[DATA LISTING — start]

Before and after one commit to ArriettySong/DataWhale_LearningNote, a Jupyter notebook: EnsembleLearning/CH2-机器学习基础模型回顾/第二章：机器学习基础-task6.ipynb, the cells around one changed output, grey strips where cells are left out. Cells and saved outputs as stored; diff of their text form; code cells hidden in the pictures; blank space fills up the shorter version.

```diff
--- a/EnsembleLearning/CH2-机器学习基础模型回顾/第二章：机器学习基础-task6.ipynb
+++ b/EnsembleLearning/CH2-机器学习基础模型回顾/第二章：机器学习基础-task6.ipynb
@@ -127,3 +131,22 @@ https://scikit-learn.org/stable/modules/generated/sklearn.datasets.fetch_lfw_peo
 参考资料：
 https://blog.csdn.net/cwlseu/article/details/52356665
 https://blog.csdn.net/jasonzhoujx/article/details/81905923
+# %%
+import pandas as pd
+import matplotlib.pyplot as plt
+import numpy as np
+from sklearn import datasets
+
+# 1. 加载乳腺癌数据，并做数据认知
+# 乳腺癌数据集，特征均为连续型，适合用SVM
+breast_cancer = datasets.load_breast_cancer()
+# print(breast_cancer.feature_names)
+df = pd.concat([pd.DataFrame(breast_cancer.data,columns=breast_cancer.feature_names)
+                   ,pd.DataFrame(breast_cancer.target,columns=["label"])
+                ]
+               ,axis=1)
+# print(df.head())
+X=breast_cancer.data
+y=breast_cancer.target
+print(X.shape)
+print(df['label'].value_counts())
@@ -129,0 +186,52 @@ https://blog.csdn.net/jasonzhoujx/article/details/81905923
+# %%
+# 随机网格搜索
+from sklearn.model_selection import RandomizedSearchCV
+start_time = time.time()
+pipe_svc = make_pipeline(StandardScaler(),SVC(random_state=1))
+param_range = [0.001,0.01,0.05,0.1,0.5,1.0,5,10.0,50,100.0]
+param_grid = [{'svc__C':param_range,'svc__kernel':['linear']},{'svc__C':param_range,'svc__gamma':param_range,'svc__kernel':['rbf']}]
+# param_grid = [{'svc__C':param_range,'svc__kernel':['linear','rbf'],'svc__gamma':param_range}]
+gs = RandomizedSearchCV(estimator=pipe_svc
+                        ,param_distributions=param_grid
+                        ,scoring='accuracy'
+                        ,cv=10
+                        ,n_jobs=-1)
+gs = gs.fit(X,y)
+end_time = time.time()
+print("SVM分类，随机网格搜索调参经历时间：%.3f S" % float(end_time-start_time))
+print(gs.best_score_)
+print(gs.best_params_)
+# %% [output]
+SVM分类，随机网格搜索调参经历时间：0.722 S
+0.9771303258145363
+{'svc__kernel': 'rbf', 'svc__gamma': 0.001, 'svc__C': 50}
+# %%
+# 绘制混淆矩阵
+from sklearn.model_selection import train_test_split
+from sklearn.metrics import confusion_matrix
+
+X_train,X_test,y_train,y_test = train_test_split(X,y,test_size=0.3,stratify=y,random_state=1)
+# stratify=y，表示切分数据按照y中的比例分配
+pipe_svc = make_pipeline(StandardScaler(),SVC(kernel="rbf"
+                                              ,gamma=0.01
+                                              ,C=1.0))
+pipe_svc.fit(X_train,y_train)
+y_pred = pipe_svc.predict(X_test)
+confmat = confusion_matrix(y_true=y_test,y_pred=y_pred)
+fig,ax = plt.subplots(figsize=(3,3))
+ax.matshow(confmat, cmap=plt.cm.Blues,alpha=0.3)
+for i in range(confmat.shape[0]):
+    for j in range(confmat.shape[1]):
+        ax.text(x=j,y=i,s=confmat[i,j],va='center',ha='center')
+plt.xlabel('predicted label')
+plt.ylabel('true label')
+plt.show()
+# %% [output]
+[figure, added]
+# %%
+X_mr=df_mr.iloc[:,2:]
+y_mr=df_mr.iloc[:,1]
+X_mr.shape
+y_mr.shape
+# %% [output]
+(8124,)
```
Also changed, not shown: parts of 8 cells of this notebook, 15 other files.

[DATA LISTING — finish]

# YOUR GOAL
Write down how many lines of the data above contain the string "confmat", and include nothing besides that number.

# YOUR SOLUTION
5